Similarly, to later remove container 110 from carrying glove 150, each release button 162 of locking arms 156a and 156b is pressed, for example, causing the springs 164 to compress and the locking tabs 160 to move in directions 170a and 170b, the locking tabs thereby clearing side 127b of wedges 126a and 126b. Once the locking tabs are clear of the wedges, container 110 can be slid out of the glove 150.

As indicated above, carrying glove 150 may have any suitable size and shape and in particular, one skilled in the art will recognize that glove 150 is not limited to the size/shape as illustrated in FIGS. 5A-5F. For example, carrying glove 150 may have a complete top wall with openings formed therein for spout 118 and opening 120/lid 122. Similarly, the sidewall 153 of carrying glove 150 may extend completely around the perimeter of bottom wall 152, thereby covering sidewall 116 of container 110 when the container is inserted into the glove.

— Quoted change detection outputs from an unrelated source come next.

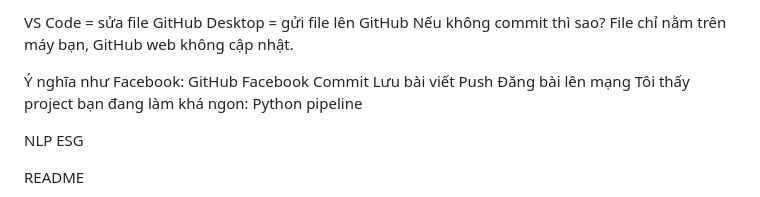
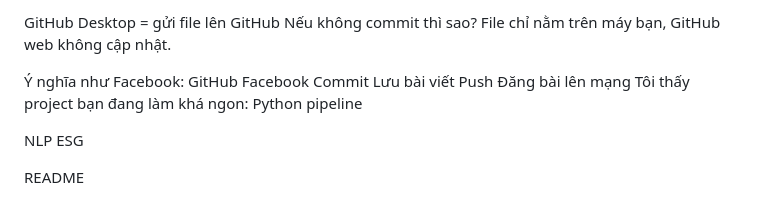
Before and after one commit to haminhthong/Multi-Agent-ESG-Report-Analyst, a Markdown page: README.md, the part around the change. Rendered like a GitHub page.

```diff
--- a/README.md
+++ b/README.md
@@ -1,6 +1,4 @@
 
-
-VS Code = sửa file
 GitHub Desktop = gửi file lên GitHub
 Nếu không commit thì sao?
 File chỉ nằm trên máy bạn, GitHub web không cập nhật.
```
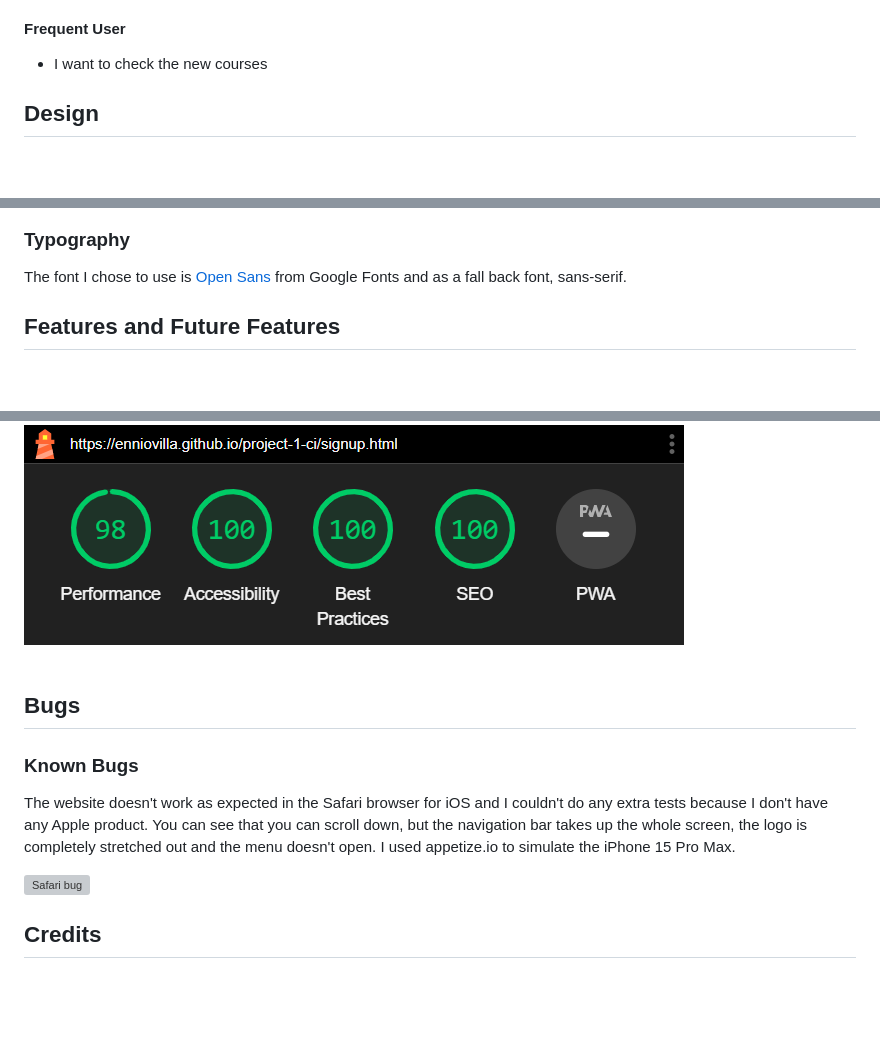
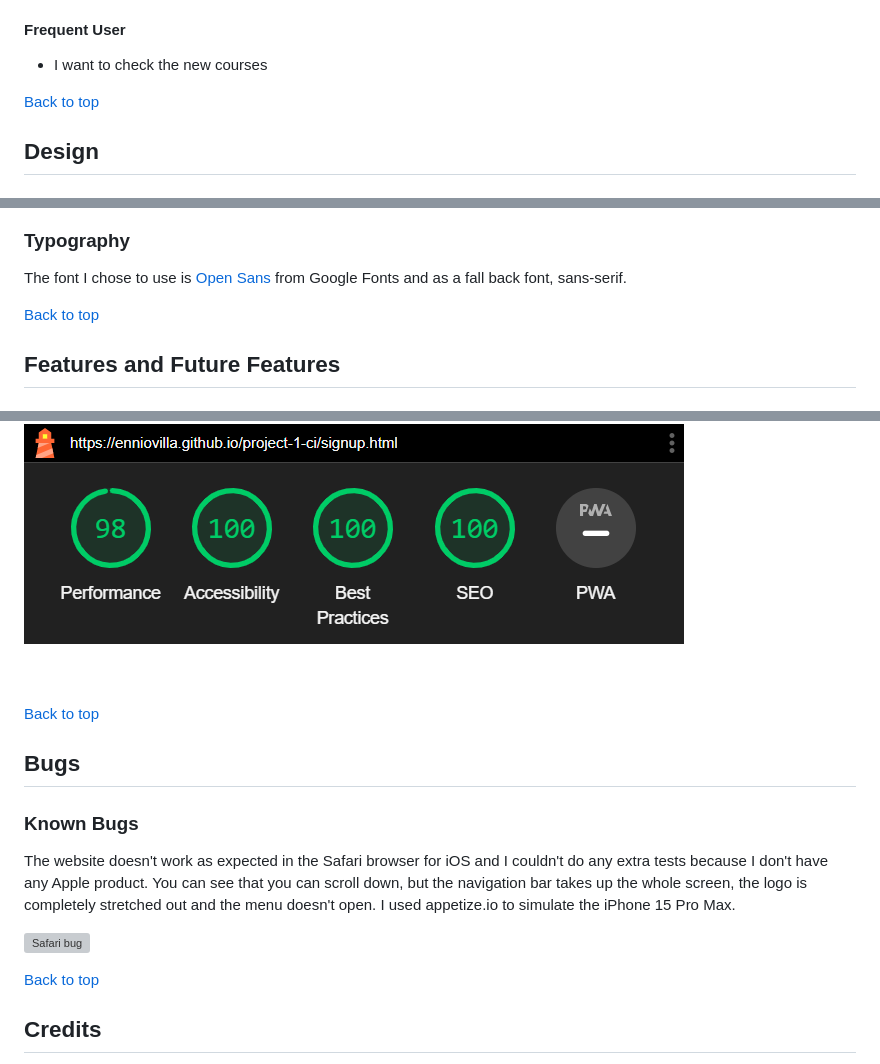
Before and after one commit to enniovilla/project-1-ci, a Markdown page: README.md, 3 parts joined by grey strips. Drawn GitHub-style; folded sections open; blank space fills up the shorter version; grey boxes are pictures that could not be loaded.

Commit message:
Add back to top button

```diff
--- a/README.md
+++ b/README.md
@@ -57,6 +57,8 @@ Visit the deployed website here → [Musical Theater Berlin](https://enniovilla.
 
 * I want to check the new courses
 
+[Back to top](<#content>)
+
 ## Design
 
 ### Website Structure
@@ -107,6 +109,8 @@ On the website I used a background image created in Canva in purple/dark blue wi
 
 The font I chose to use is [Open Sans](https://fonts.google.com/specimen/Open+Sans) from Google Fonts and as a fall back font, sans-serif.
 
+[Back to top](<#content>)
+
 ## Features and Future Features
 
 ### Features
@@ -319,6 +329,9 @@ Sign Up page<br>
 <img src="documentation/lighthouse/desktop-sign-up.png">
 <br><br>
 </details>
+<br>
+
+[Back to top](<#content>)
 
 ## Bugs
 
@@ -327,6 +340,8 @@ Sign Up page<br>
 The website doesn't work as expected in the Safari browser for iOS and I couldn't do any extra tests because I don't have any Apple product. You can see that you can scroll down, but the navigation bar takes up the whole screen, the logo is completely stretched out and the menu doesn't open. I used appetize.io to simulate the iPhone 15 Pro Max.
 
 ![Safari bug](documentation/testing/safari-bug.png)
+
+[Back to top](<#content>)
 
 ## Credits
 
```
Also changed, not shown: other parts of README.md (+9 -1 lines).
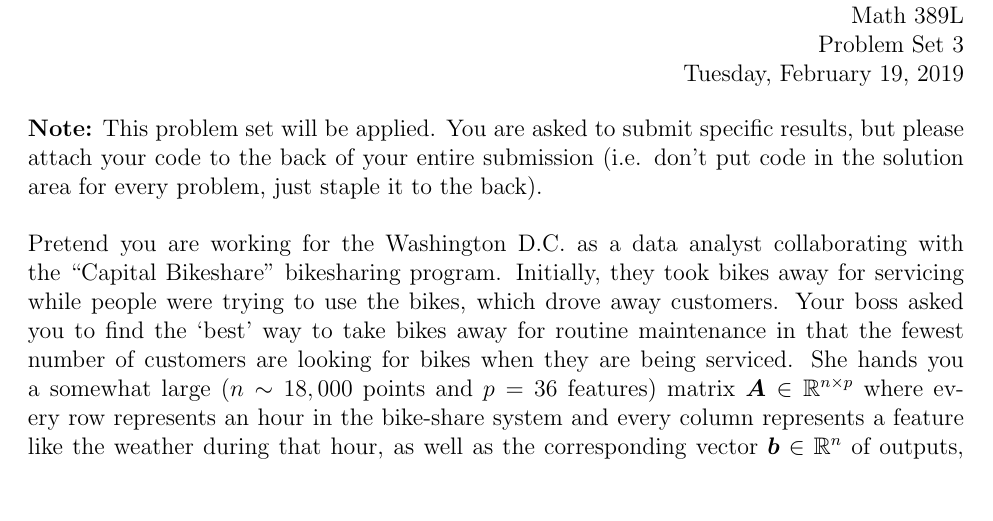
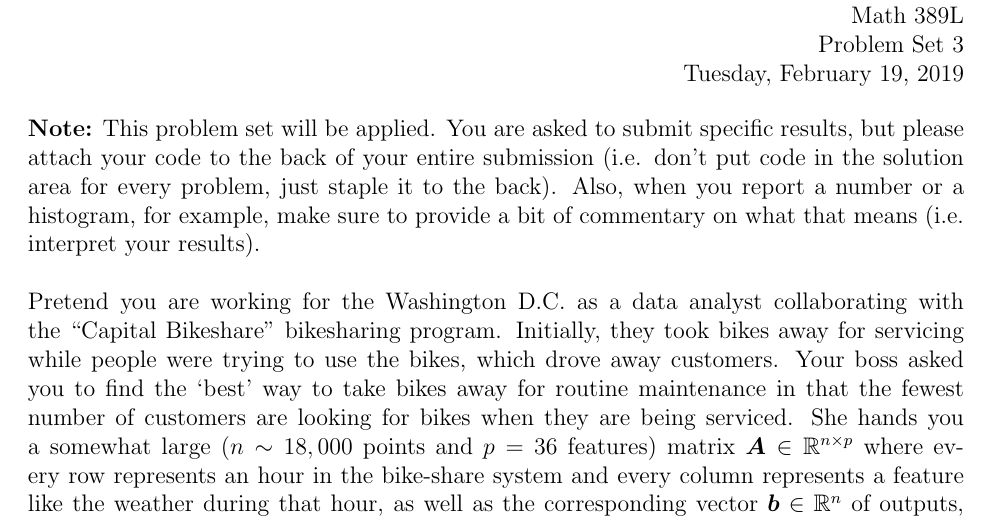
Before and after one commit to weiqinggu/math389L.github.io, a LaTeX problem sheet (hw/pset3.tex): part of page 1 of 2, cut so that both start at the same text, the shorter picture padded with empty space. Compiled offline with pdfLaTeX.

Commit message:
small note on hw3

```diff
--- a/hw/pset3.tex
+++ b/hw/pset3.tex
@@ -19,7 +19,7 @@
 
 \begin{document}
 
-\textbf{Note:} This problem set will be applied. You are asked to submit specific results, but please attach your code to the back of your entire submission (i.e. don't put code in the solution area for every problem, just staple it to the back).\\
+\textbf{Note:} This problem set will be applied. You are asked to submit specific results, but please attach your code to the back of your entire submission (i.e. don't put code in the solution area for every problem, just staple it to the back). Also, when you report a number or a histogram, for example, make sure to provide a bit of commentary on what that means (i.e. interpret your results).\\
 
 Pretend you are working for the Washington D.C. as a data analyst collaborating with the ``Capital Bikeshare'' bikesharing program. Initially, they took bikes away for servicing while people were trying to use the bikes, which drove away customers. Your boss asked you to find the `best' way to take bikes away for routine maintenance in that the fewest number of customers are looking for bikes when they are being serviced. She hands you a somewhat large ($n\sim 18,000$ points and $p=36$ features) matrix $\A\in\mathbb{R}^{n\times p}$ where every row represents an hour in the bike-share system and every column represents a feature like the weather during that hour, as well as the corresponding vector $\b\in\mathbb{R}^n$ of outputs, which are the log-number of users in the bike-share system. See the raw data at \url{github.com/math389L/math389L.github.io/raw/master/data/bikes.csv} as well as a \verb+README+ file at \url{github.com/math389L/math389L.github.io/raw/master/data/bikes.readme.txt}. A sample file in Python which processes the raw data and creates the matrices $\A$ and $\b$ is found at \url{github.com/math389L/math389L.github.io/raw/master/hw/pset3_loading_data.py}. Your task will be to solve the linear regression problem $\min\|\A\x - \b\|_2$ for $\x$ in a number of ways and compare them.
 
```
Also changed, not shown: hw/pset3.pdf.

In addition, the use of a lip 154 and/or complimentary locking mechanisms, such as locking arms 156a/156b and locking wedges 126a /126b, to retain the container within the carrying glove is not required and any mechanism known in the art for retaining container 110 within carrying glove 150 can be used. For example, carrying glove 150 may include one or more straps that extend over top wall 114 and/or sidewall 116 of container 110 when the container is inserted into the glove.

Although the present invention has been described in relation to particular embodiments thereof, many other variations and modifications and other uses will become apparent to those skilled in the art. It is preferred, therefore, that the present invention be limited not by the specific disclosure herein, but only by the appended claims.